• **What needs to be done**
The records that follow need to be output exactly as they are.

• **Records shown**
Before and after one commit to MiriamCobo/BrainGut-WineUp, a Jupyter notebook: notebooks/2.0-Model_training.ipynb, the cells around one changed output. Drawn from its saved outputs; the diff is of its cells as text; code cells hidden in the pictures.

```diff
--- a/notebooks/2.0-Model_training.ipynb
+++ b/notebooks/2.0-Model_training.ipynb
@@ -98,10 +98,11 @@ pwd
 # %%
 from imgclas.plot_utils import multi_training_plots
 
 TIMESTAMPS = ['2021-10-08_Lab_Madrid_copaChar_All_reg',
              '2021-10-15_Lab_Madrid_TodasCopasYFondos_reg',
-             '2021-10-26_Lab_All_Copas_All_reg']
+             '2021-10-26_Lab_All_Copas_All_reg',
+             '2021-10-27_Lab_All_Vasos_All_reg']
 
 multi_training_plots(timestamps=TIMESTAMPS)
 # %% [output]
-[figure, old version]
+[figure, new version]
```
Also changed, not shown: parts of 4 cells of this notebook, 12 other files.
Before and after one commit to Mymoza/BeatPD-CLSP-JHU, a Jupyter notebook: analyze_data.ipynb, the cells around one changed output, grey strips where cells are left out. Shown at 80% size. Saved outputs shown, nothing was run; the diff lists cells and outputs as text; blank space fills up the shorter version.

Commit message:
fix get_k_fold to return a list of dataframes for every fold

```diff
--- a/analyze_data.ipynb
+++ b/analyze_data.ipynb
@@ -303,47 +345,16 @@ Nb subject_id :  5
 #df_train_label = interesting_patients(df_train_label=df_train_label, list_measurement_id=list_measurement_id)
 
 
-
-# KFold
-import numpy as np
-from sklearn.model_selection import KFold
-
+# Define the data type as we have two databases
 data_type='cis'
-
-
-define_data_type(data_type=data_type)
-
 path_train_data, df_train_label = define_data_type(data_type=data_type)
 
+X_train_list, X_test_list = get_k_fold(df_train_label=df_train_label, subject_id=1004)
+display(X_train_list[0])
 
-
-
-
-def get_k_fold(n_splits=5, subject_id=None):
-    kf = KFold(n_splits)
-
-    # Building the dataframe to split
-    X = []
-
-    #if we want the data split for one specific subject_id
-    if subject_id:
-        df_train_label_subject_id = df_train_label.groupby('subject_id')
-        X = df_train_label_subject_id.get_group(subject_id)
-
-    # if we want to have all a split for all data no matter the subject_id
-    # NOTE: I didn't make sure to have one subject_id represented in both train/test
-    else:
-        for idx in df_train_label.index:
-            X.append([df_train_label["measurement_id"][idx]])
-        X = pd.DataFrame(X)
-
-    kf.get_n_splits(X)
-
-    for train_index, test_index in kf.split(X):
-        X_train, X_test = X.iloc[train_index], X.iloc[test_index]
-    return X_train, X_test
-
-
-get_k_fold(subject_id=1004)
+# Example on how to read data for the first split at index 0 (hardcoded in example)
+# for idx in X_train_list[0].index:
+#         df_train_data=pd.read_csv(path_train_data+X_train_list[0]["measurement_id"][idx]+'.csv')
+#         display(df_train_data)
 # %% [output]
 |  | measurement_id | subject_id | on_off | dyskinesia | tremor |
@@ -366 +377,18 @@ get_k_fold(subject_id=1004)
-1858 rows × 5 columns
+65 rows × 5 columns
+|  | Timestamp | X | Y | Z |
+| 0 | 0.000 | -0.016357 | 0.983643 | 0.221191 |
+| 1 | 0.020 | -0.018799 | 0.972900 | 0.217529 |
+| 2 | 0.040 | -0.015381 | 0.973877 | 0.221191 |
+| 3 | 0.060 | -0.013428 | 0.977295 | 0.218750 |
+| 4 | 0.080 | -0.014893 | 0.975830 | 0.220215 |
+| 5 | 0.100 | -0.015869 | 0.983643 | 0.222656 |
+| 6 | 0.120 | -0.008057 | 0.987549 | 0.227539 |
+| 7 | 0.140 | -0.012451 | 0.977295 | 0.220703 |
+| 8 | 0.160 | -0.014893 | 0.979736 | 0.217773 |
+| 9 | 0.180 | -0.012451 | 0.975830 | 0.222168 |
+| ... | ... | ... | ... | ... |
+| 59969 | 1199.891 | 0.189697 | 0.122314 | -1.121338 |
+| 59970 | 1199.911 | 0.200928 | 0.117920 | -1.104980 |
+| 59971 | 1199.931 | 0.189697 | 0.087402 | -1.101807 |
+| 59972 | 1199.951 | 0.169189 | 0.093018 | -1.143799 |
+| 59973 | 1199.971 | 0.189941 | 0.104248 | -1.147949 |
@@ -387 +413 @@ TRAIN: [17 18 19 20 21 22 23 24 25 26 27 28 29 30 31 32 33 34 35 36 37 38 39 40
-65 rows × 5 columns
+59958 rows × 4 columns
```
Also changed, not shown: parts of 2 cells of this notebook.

• **Result**
Before and after one commit to MiriamCobo/BrainGut-WineUp, a Jupyter notebook: notebooks/2.0-Model_training.ipynb, the cells around one changed output. Drawn from its saved outputs; the diff is of its cells as text; code cells hidden in the pictures.

```diff
--- a/notebooks/2.0-Model_training.ipynb
+++ b/notebooks/2.0-Model_training.ipynb
@@ -98,10 +98,11 @@ pwd
 # %%
 from imgclas.plot_utils import multi_training_plots
 
 TIMESTAMPS = ['2021-10-08_Lab_Madrid_copaChar_All_reg',
              '2021-10-15_Lab_Madrid_TodasCopasYFondos_reg',
-             '2021-10-26_Lab_All_Copas_All_reg']
+             '2021-10-26_Lab_All_Copas_All_reg',
+             '2021-10-27_Lab_All_Vasos_All_reg']
 
 multi_training_plots(timestamps=TIMESTAMPS)
 # %% [output]
-[figure, old version]
+[figure, new version]
```
Also changed, not shown: parts of 4 cells of this notebook, 12 other files.
Before and after one commit to Mymoza/BeatPD-CLSP-JHU, a Jupyter notebook: analyze_data.ipynb, the cells around one changed output, grey strips where cells are left out. Shown at 80% size. Saved outputs shown, nothing was run; the diff lists cells and outputs as text; blank space fills up the shorter version.

Commit message:
fix get_k_fold to return a list of dataframes for every fold

```diff
--- a/analyze_data.ipynb
+++ b/analyze_data.ipynb
@@ -303,47 +345,16 @@ Nb subject_id :  5
 #df_train_label = interesting_patients(df_train_label=df_train_label, list_measurement_id=list_measurement_id)
 
 
-
-# KFold
-import numpy as np
-from sklearn.model_selection import KFold
-
+# Define the data type as we have two databases
 data_type='cis'
-
-
-define_data_type(data_type=data_type)
-
 path_train_data, df_train_label = define_data_type(data_type=data_type)
 
+X_train_list, X_test_list = get_k_fold(df_train_label=df_train_label, subject_id=1004)
+display(X_train_list[0])
 
-
-
-
-def get_k_fold(n_splits=5, subject_id=None):
-    kf = KFold(n_splits)
-
-    # Building the dataframe to split
-    X = []
-
-    #if we want the data split for one specific subject_id
-    if subject_id:
-        df_train_label_subject_id = df_train_label.groupby('subject_id')
-        X = df_train_label_subject_id.get_group(subject_id)
-
-    # if we want to have all a split for all data no matter the subject_id
-    # NOTE: I didn't make sure to have one subject_id represented in both train/test
-    else:
-        for idx in df_train_label.index:
-            X.append([df_train_label["measurement_id"][idx]])
-        X = pd.DataFrame(X)
-
-    kf.get_n_splits(X)
-
-    for train_index, test_index in kf.split(X):
-        X_train, X_test = X.iloc[train_index], X.iloc[test_index]
-    return X_train, X_test
-
-
-get_k_fold(subject_id=1004)
+# Example on how to read data for the first split at index 0 (hardcoded in example)
+# for idx in X_train_list[0].index:
+#         df_train_data=pd.read_csv(path_train_data+X_train_list[0]["measurement_id"][idx]+'.csv')
+#         display(df_train_data)
 # %% [output]
 |  | measurement_id | subject_id | on_off | dyskinesia | tremor |
@@ -366 +377,18 @@ get_k_fold(subject_id=1004)
-1858 rows × 5 columns
+65 rows × 5 columns
+|  | Timestamp | X | Y | Z |
+| 0 | 0.000 | -0.016357 | 0.983643 | 0.221191 |
+| 1 | 0.020 | -0.018799 | 0.972900 | 0.217529 |
+| 2 | 0.040 | -0.015381 | 0.973877 | 0.221191 |
+| 3 | 0.060 | -0.013428 | 0.977295 | 0.218750 |
+| 4 | 0.080 | -0.014893 | 0.975830 | 0.220215 |
+| 5 | 0.100 | -0.015869 | 0.983643 | 0.222656 |
+| 6 | 0.120 | -0.008057 | 0.987549 | 0.227539 |
+| 7 | 0.140 | -0.012451 | 0.977295 | 0.220703 |
+| 8 | 0.160 | -0.014893 | 0.979736 | 0.217773 |
+| 9 | 0.180 | -0.012451 | 0.975830 | 0.222168 |
+| ... | ... | ... | ... | ... |
+| 59969 | 1199.891 | 0.189697 | 0.122314 | -1.121338 |
+| 59970 | 1199.911 | 0.200928 | 0.117920 | -1.104980 |
+| 59971 | 1199.931 | 0.189697 | 0.087402 | -1.101807 |
+| 59972 | 1199.951 | 0.169189 | 0.093018 | -1.143799 |
+| 59973 | 1199.971 | 0.189941 | 0.104248 | -1.147949 |
@@ -387 +413 @@ TRAIN: [17 18 19 20 21 22 23 24 25 26 27 28 29 30 31 32 33 34 35 36 37 38 39 40
-65 rows × 5 columns
+59958 rows × 4 columns
```
Also changed, not shown: parts of 2 cells of this notebook.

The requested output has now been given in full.